Shifts. Evolutions. Digital transformations. Whatever buzzword you choose, there's no denying that change is a regular part of doing business. Yet while adapting to new trends, markets, and technologies is key to survival, introducing the required changes – and making them stick – can be a challenge.
The most common reason business transformations go off track? People. Resistance to change is human nature. We're inclined to stay with what we know. Similarly, employees are resistant to new tools or processes that nudge them outside of their comfort zones. This can make it difficult to introduce beneficial changes to your operations, but with some preparation and a little strategy, surviving the change cycle as a team is doable.
Here are five tips to make your change successful.
1. Build momentum: There is a benefit to announcing change after it's already begun. That doesn't mean introducing new technologies or procedures without warning, but waiting until the initial steps have already been taken before making an official change announcement. Generally, employees are more inclined to adopt something “new” when they can see the benefits for themselves. Moreover, they're more likely to go with the flow if they see that momentum has already been built around the change.
2. Have a plan: Managing expectations is key to change management. When employees know why the change is happening and the steps their employers are taking to embed that change, they have more confidence and trust in the decision.
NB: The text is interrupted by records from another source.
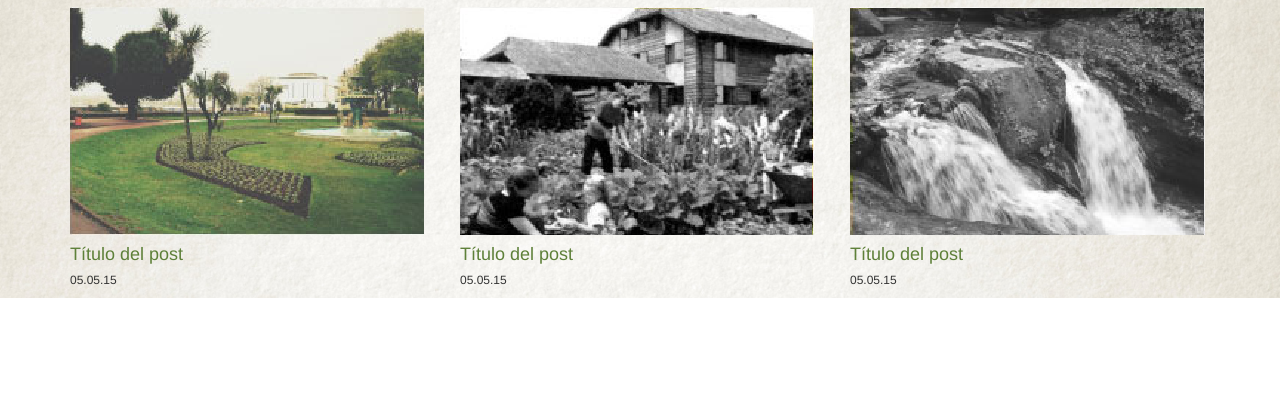
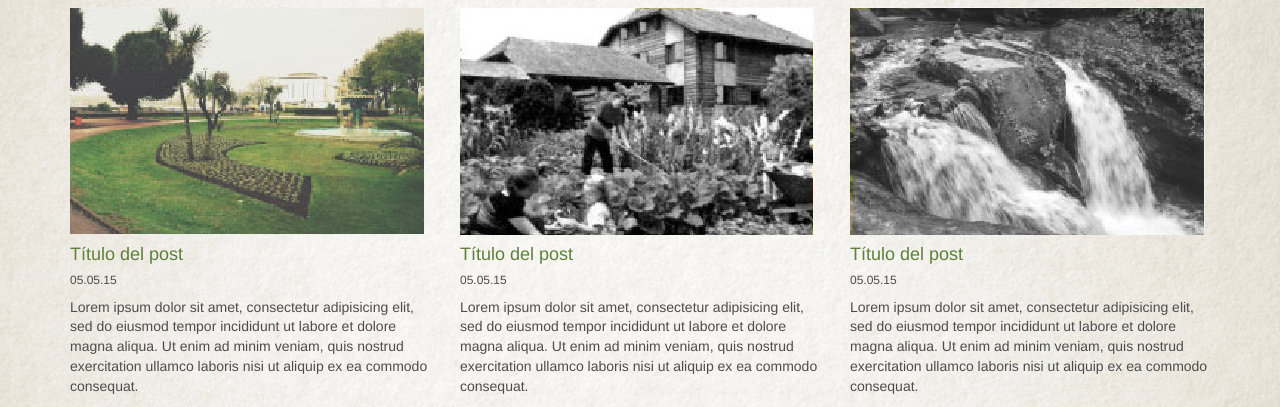
Before and after one commit to CelesteSuarez/ecomunidad, a plain HTML site: page index.html in a window 1280 px wide. Shown: the part 2892-3299 px from the top of the page. Before the commit the page ends 3190 px from the top, so only its background shows below. Drawn offline with nearby package versions, Linux system fonts and the light colour scheme; files whose address does not match are found by name.

Commit message:
Agregué párrafo al blog

```diff
--- a/index.html
+++ b/index.html
@@ -303,7 +303,11 @@
       </div>
       <div class="titulo">
         <h4 class="text-green">Título del post</h6>
-        <h6>05.05.15</h6>
+        <h6 class="text-gray">05.05.15</h6>
+        <p class="text-gray">Lorem ipsum dolor sit amet, consectetur adipisicing elit, sed do eiusmod
+        tempor incididunt ut labore et dolore magna aliqua. Ut enim ad minim veniam,
+        quis nostrud exercitation ullamco laboris nisi ut aliquip ex ea commodo
+        consequat.</p>
       </div>
       </div>
       <div class="col-md-4">
@@ -312,7 +316,11 @@
       </div>
       <div class="titulo">
         <h4 class="text-green">Título del post</h6>
-        <h6>05.05.15</h6>
+        <h6 class="text-gray">05.05.15</h6>
+        <p class="text-gray">Lorem ipsum dolor sit amet, consectetur adipisicing elit, sed do eiusmod
+        tempor incididunt ut labore et dolore magna aliqua. Ut enim ad minim veniam,
+        quis nostrud exercitation ullamco laboris nisi ut aliquip ex ea commodo
+        consequat.</p>
       </div>
       </div>
       <div class="col-md-4">
@@ -321,7 +329,11 @@
       </div>
       <div class="titulo">
         <h4 class="text-green">Título del post</h6>
-        <h6>05.05.15</h6>
+        <h6 class="text-gray">05.05.15</h6>
+        <p class="text-gray">Lorem ipsum dolor sit amet, consectetur adipisicing elit, sed do eiusmod
+        tempor incididunt ut labore et dolore magna aliqua. Ut enim ad minim veniam,
+        quis nostrud exercitation ullamco laboris nisi ut aliquip ex ea commodo
+        consequat.</p>
       </div>
       </div>
     </div>
```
It's the reason fundraisers use visuals to show their progress, or why tech firms will draft an "implementation roadmap" first to ease clients into a new system or tool. Consider drafting your own change roadmap to show employees where you're going and how you plan to get there.
3. Enlist early adopters: Not all employees are averse to change. In fact, you'll likely find a few who are willing and eager to embrace it. Find influential individuals within your workforce who are comfortable jumping into something new and ask them to champion it among their peers. This will help insulate your plans against naysayers and build support at a ground level.
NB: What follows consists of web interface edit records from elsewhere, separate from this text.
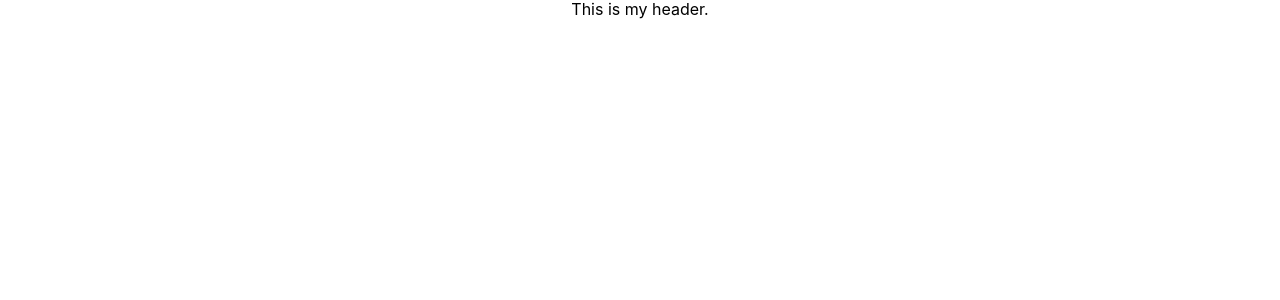
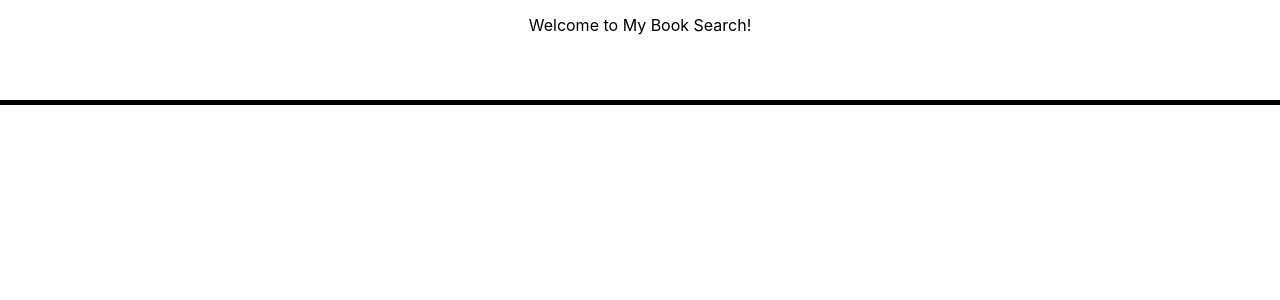
Before and after one commit to aclaycomb0004/Proj-Class-2020, a React (Create React App) app: page / in a window 1280 px wide. Shown: the top 300 px of the page. Built offline with nearby package versions, Linux system fonts and the light colour scheme.

Commit message:
added styling to header

```diff
--- a/src/App.css
+++ b/src/App.css
@@ -1,6 +1,20 @@
 .header {
   text-align: center;
+  align-items: center;
+  justify-content: center;
+  min-width: 100%;
+  height: 100px;
+  border-bottom: 5px solid #000;
 }
+
+.App {
+  display: flex;
+  align-items: center;
+  align-content: center;
+  justify-content: center;
+  text-align: center;
+}
+
 
 
 
--- a/src/components/Header.js
+++ b/src/components/Header.js
@@ -6,7 +6,7 @@ import '../App.css'
 function Header () {
     return (
         <div className="header">
-            This is my header.
+            <p>Welcome to My Book Search!</p>
         </div>
     )
 }
--- a/src/index.css
+++ b/src/index.css
@@ -1,4 +1,5 @@
 @import-normalize;
+
 body {
   margin: 0;
   font-family: -apple-system, BlinkMacSystemFont, 'Segoe UI', 'Roboto', 'Oxygen',
```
4. Focus on loss aversion: People are more willing to accept change if it means it will help them avoid loss. Therefore, it pays to position change initiatives as something that will prevent the loss of their time, productivity, or morale. For example, learning a new mobile technology might be a bit intimidating, but employees will be more willing to jump on board if they recognize that the technology will save them from extra work and hassle in the long run. By focusing your discussions on how a change will avoid potential losses, you'll be making a more persuasive argument for taking the risk.
5. Make it easy: With new technologies comes the need for new skills, and you can't expect employees to acquire these capabilities by themselves. Ensure your roadmap for change includes training. (This is important for everyone, but is especially crucial for the tech-averse, who may need a little more handholding.) Also, provide ongoing support so employees feel confident they have resources at the ready to support their transformation. Digitizing training materials (e.g., videos, documents, references, etc.) can make it simple for your team to access the resources they need to feel comfortable on their journey.
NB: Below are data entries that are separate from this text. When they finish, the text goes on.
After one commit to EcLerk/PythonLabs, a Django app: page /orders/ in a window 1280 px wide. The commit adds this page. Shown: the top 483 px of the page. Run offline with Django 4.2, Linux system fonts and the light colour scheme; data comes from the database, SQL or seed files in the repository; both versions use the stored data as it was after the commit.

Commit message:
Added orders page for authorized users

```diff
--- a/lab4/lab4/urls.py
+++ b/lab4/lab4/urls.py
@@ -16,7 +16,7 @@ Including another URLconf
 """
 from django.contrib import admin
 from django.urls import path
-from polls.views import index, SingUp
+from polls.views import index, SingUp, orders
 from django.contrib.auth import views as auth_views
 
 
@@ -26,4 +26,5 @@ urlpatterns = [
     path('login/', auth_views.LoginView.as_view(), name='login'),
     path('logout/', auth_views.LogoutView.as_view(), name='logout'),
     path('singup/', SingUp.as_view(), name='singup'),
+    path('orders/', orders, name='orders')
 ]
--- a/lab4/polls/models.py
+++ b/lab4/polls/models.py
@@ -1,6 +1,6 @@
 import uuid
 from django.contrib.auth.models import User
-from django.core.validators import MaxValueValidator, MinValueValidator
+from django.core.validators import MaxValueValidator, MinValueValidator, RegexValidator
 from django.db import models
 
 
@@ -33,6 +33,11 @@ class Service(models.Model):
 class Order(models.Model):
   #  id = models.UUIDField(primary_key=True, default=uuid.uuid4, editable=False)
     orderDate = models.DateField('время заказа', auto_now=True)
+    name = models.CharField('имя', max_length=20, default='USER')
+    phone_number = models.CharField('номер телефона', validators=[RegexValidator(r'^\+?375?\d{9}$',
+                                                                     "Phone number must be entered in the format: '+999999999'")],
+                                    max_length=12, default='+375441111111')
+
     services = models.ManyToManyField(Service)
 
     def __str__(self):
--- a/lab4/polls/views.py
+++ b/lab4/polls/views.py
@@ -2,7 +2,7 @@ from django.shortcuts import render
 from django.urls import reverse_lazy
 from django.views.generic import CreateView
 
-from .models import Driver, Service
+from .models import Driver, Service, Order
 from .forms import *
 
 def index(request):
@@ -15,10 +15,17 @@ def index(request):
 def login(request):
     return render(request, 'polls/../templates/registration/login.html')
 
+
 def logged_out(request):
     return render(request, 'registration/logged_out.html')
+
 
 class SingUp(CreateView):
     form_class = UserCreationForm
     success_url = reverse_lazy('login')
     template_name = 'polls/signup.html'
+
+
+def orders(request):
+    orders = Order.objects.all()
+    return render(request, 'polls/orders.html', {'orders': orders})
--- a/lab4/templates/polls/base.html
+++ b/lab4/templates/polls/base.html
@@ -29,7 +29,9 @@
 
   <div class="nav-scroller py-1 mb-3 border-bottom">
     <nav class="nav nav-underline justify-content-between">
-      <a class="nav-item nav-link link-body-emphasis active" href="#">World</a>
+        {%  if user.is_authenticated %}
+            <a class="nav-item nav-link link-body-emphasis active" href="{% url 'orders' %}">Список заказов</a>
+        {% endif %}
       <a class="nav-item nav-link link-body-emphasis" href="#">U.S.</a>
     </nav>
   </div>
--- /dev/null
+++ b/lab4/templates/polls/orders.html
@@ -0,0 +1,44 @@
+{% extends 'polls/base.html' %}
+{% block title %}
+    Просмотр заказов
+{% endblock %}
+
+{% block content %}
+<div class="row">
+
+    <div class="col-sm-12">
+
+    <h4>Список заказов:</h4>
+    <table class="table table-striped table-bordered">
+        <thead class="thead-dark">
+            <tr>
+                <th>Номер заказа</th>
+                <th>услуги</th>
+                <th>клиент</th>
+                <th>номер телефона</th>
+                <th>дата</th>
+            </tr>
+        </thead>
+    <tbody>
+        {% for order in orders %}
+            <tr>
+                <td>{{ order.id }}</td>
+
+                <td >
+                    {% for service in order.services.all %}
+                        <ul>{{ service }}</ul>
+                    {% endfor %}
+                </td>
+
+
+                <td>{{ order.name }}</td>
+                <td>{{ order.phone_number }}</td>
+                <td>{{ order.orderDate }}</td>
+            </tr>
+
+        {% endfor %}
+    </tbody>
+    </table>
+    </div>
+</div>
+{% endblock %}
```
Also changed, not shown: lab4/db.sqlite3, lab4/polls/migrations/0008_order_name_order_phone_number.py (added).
Change is an inevitability, but it doesn’t have to be painful. Taking the time to communicate the benefits, map the journey, and provide support can help businesses make it through to the other end with their entire team intact.